    Make up: The make up or Chutty is a fine art itself. The painters painstakingly beautify he faces of the dancers. An average face painting could take anywhere between 3-5 hours. Vegetable dyes and items such as Lime, Sulphur, Indigo, Rice paste, Soot and Vermilion etc are used on a base of Coconut oil. Different colors are used to depict the different traits possessed by the characters in the dance. The characters of noble bearing etc would be painted green but the evil of heart would be painted green with red streaks. Extremely evil characters were painted red; inhabitants of the forests were painted black while women and saints were painted.

    Music: The entire script, called Kathakali Padam, is using out by two male singers. The Soopanam style of singing is used to accompany the performance. Percussion instruments such as the chenda the maddalam, the ela talam, and the chengila.

    Dance: The soft graceful movements as involved in traditional dances are almost entirely absent in Kathakali; the movements are often explosive. Rigorous footwork and a highly developed, intricate language of hand gestures characterize the dance form. Hastalakshana Deepika is followed for hand gestures in Kathakali. There are about 24 basic mudras and about 470 symbols in all. The facial expressions are all derivations of navarasa or the nine emotions- Sringaaram (amour), Haasyam (ridicule, humour), Bhayam (fear), Karunam (pathos), Rowdram (anger, wrath), Veeram (valour), Beebhatsam (disgust), Adbhutham (wonder, amazement), Saantham (tranquility, peace).

    The training for Kathakali is intensive and requires real girth. Often training starts at childhood and it takes many years before an artist gets to perform.

    Some important centers of Kathakali learning in Kerala are –
    • Margi, Thiruvananthapuram, Thiruvananthapuram District. R.L.V. Thripunithura, Ernakulam Dt.
    • Cochin Cultural Centre, Cochin, Ernakulam District Art Kerala, Valanjambalam, Ernakulam District
    • Kerala Kalamandalam, Cheruthuruthy, Trissur District. P.S.V. Natyasangham, Kottakkal, Calicut District.
    • Gandhi Seva Sadanam, Pathirippala, Palakkad District
    • Unnayivarrier Smaraka Kalanilayam, Iringalakkuda, Thrissur District


    Kathak Dance

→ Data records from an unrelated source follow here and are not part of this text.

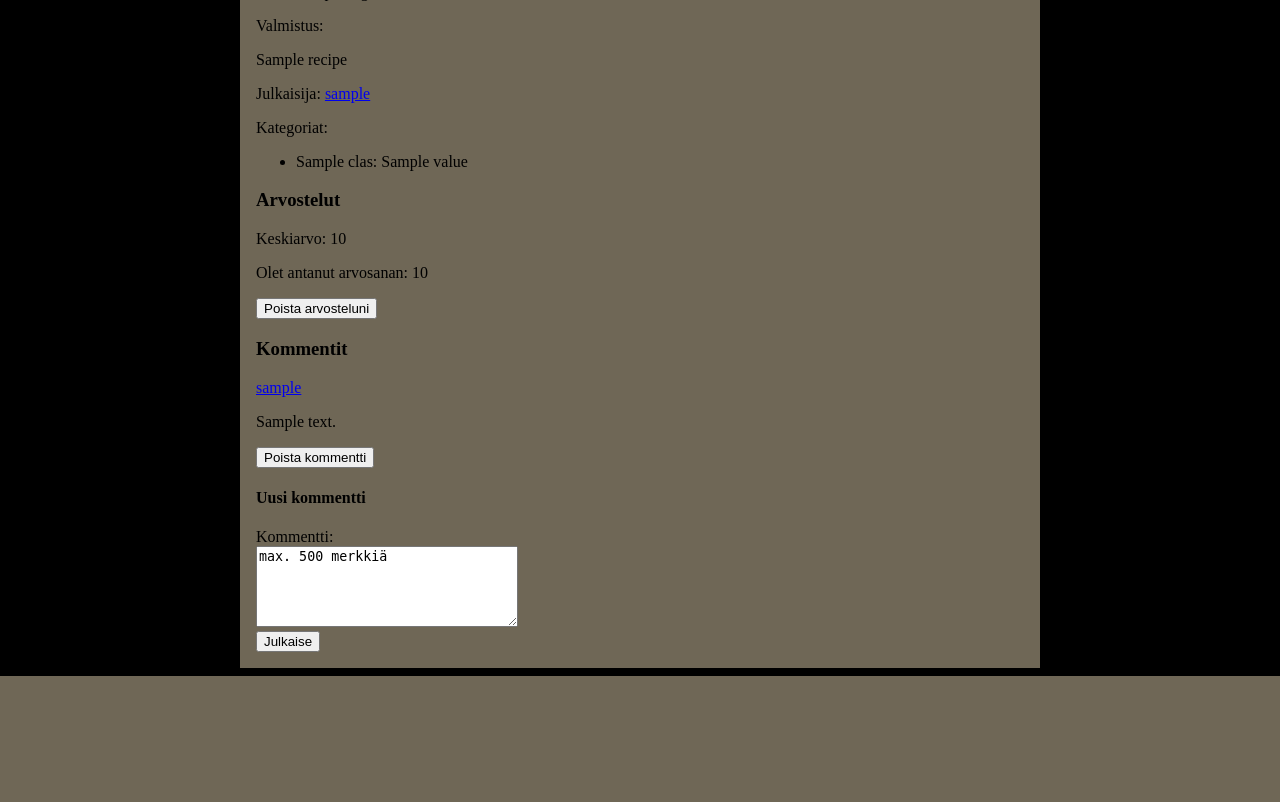
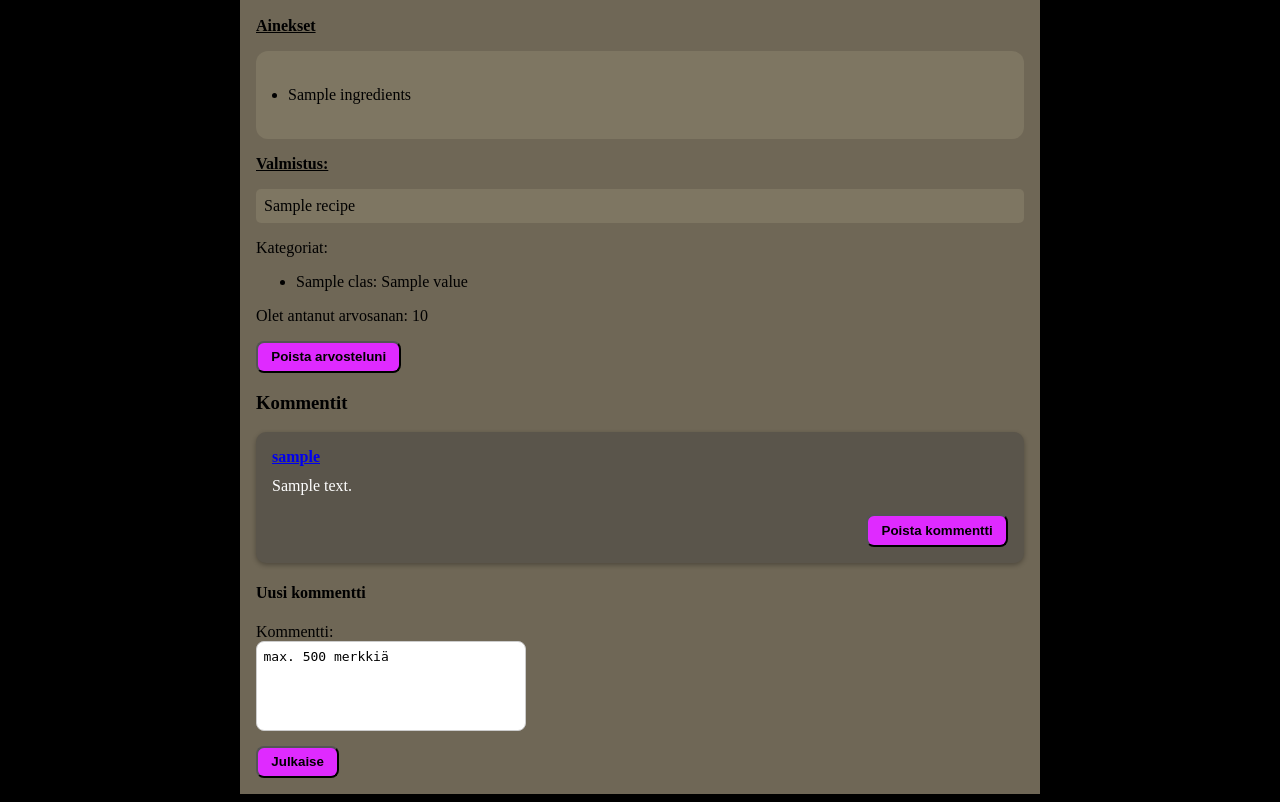
Before and after one commit to nettanikander/drinkkireseptit, a Flask app: template templates/show_item.html in a window 1280 px wide. Shown: the part 700-1502 px from the top of the page. Before the commit the page ends 1376 px from the top, so only its background shows below. Run offline with Flask 3, Linux system fonts and the light colour scheme; the visitor is signed in with stand-in values (Sample User, id 1); the template is opened without the code that fills it: most values are stand-ins (such as "Sample title", 1, 10 or a date in 2020).

Commit message:
Improve style

```diff
--- a/static/main.css
+++ b/static/main.css
@@ -62,3 +62,76 @@
   margin: 1em;
   padding: 0.2em 0.5em;
 }
+
+.title {
+  font-weight: bold;
+  text-decoration: underline;
+  margin-bottom: 0.5em;
+}
+
+.ingredients {
+  background-color: rgb(126, 118, 98);
+  color: #000000;
+  padding: 0.5em;
+  border-radius: 12px;
+  margin: 1em 0;
+  line-height: 1.5;
+}
+
+.ingredients li {
+  margin: 1.5em;
+}
+
+.recipe {
+  background-color: rgb(126, 118, 98);
+  color: #000000;
+  padding: 0.5em;
+  border-radius: 5px;
+  margin: 1em 0;
+}
+
+.comment {
+  background-color: rgb(90, 85, 75);
+  color: #fff;
+  padding: 1em;
+  border-radius: 10px;
+  margin: 1em 0;
+  box-shadow: 0 2px 5px rgba(0,0,0,0.3);
+}
+
+.comment_header {
+  font-weight: bold;
+  margin-bottom: 0.5em;
+}
+
+.commen_header a {
+  color: rgb(223, 42, 255);
+  text-decoration: none;
+}
+
+.comment_body {
+  margin: 0.5em 0 1em 0;
+  line-height: 1.5;
+}
+
+.comment_form {
+  text-align: right;
+}
+
+.button {
+  background-color: rgb(223, 42, 255);
+  color: #000;
+  padding: 0.5em 1em;
+  border-radius: 8px;
+  cursor: pointer;
+  font-weight: bold;
+}
+
+.text_area {
+  padding: 0.5em;
+  border-radius: 8px;
+  border: 1px solid #ccc;
+  font-size: 1em;
+  resize: none;
+  margin-bottom: 0.8em;
+}
--- a/templates/show_item.html
+++ b/templates/show_item.html
@@ -5,6 +5,7 @@
 {% block content %}
 
 <h2>{{ item.title }}</h2>
+<p>Arvosana: {{ average_ra or "Ei arvosteluja" }}</p>
 
 {% with messages = get_flashed_messages(with_categories=true) %}
   {% if messages %}
@@ -13,6 +14,10 @@
     {% endfor %}
   {% endif %}
 {% endwith %}
+<p>
+  Julkaisija: <a href="/user/{{ item.user_id }}">{{ item.username }}</a>
+</p>
+
 {% if session.user_id == item.user_id %}
 <p>
   <a href="/edit_item/{{ item.id }}">Muokkaa</a>
@@ -20,23 +25,23 @@
   <a href="/images/{{ item.id }}">Kuvat</a>
 </p>
 {% endif %}
-{% for image in images %}
-<img src="/image/{{ image.id }}" />
-{% endfor %}
-<p>Ainekset:</p>
-<ul>
+<div>
+  {% for image in images %}
+    <img src="/image/{{ image.id }}" />
+  {% endfor %}
+</div>
+
+<p class="title">Ainekset</p>
+<ul class="ingredients">
   {% for line in item.ingredients.split('\n') %}
     {% if line.strip() %}
         <li>{{ line }}</li>
     {% endif %}
   {% endfor %}
 </ul>
-<p>Valmistus:</p>
-<p>
+<p class="title">Valmistus:</p>
+<p class="recipe">
   {{ item.recipe }}
-</p>
-<p>
-  Julkaisija: <a href="/user/{{ item.user_id }}">{{ item.username }}</a>
 </p>
 {% if classes %}
 <p>
@@ -48,12 +53,10 @@
   </ul>
 </p>
 {% endif %}
-<h3> Arvostelut</h3>
-<p>Keskiarvo: {{ average_ra or "Ei arvosteluja" }}</p>
 {% if user_rating %}
   <p>Olet antanut arvosanan: {{ user_rating.score }}</p>
   <form action="/remove_rating/{{ item.id }}" method="post">
-    <input type="submit" value="Poista arvosteluni">
+    <input type="submit" value="Poista arvosteluni" class="button">
   </form>
 {% else %}
 <form action="/rate_item/{{ item.id }}" method="post">
@@ -61,22 +64,22 @@
     Arvostele resepti(1-5):
     <input type="number" name="score" min="1" max="5" required>
     <input type="hidden" name="item_id" value="{{ item.id }}" >
-  </label>
-  <input type="submit" value="Julkaise">
+  </label> <br>
+  <input type="submit" value="Julkaise" class="button">
 </form>
 {% endif %}
 <h3>Kommentit</h3>
 {% for c in comments %}
-<article>
-  <header>
+<article class="comment">
+  <header class="comment_header">
     <a href="/user/{{ c.user_id }}">{{ c.username }}</a>
   </header>
-  <p>
+  <p class="comment_body">
     {{ c.comment }}
   </p>
   {% if session.user_id == c.user_id %}
-    <form action="/remove_comment/{{ c.id }}" method="post">
-      <input type="submit" value="Poista kommentti">
+    <form action="/remove_comment/{{ c.id }}" method="post" class="comment_form">
+      <input type="submit" value="Poista kommentti" class="button">
     </form>
   {% endif %}
 </article>
@@ -84,10 +87,8 @@
 <h4>Uusi kommentti</h4>
 <form action="/create_comment" method="post">
   Kommentti: <br>
-  <textarea name="comment" rows="5" cols="30" maxlength="500">max. 500 merkkiä</textarea><br>
+  <textarea name="comment" rows="5" cols="30" maxlength="500" class="text_area">max. 500 merkkiä</textarea><br>
   <input type="hidden" name="item_id" value="{{ item.id }}" >
-  <input type="submit" value="Julkaise" />
+  <input type="submit" value="Julkaise" class="button" />
 </form>
-
-
 {% endblock %}
```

    Rajendra Gangani is a renowned Kathak dancer trained in the Jaipur Gharana, notable for his innovative style.For his outstanding contribution to Kathak, Gangani received the Sangeet Natak Akademi Award in 2003 from A. P. J. Abdul Kalam (the President of India at that time), the highest award for contribution to Indian performing arts. Kathak Dance of North India More info about Kathak dance check http://en.wikipedia.org/wiki/Kathak National Dance Festival Trivandrum Nisagandhi Kanakakunnu ,Trivandrum Kerala India

    Hay Festival Kerala 2011

    Hay Festival Kerala 2011

    The Hay Festival of Literature & Arts is an annual literature festival held in Hay-on-Wye, Powys,Wales for ten days from May to June. Devised by Norman and Peter Florencein 1988, the festival was described byBill Clintonin 2001 as "The Woodstock of the mind". Since its inception, the festival was held at a variety of venues around Hay, including the local Primary School, until 2005 when it moved to a central location just outside of the town.[2] The Guardian has been the main sponsor of the festival since 2002, succeeding The Sunday Times. The Daily Telegraphand its associated brands in Telegraph Media Group were announced as the new sponsor for three years starting with the 2011 festival.

    The festival has expanded in recent years and now includes musical performances and film previews. A children's festival, "Hay Fever", runs alongside the main festival. It has also expanded internationally and sister festivals take place in Nairobi, Zacatecas, The Maldives, Kerala, Beirut, Belfast, Cartagena, the Alhambra Palace, Parc Prison in Bridgend and Segovia. In 2009 Hay Festival also took on the ailing Brecon Jazz Festival.wikipedia

    Official Photos - http://www.hayfestival.com/kerala/gallery-2011.aspx?skinid=20&currencysetting=GBP&localesetting=en-GB&resetfilters=true

    Official Video -http://www.hayfestival.com/kerala/video-2011.aspx?skinid=20&currencysetting=GBP&localesetting=en-GB&resetfilters=true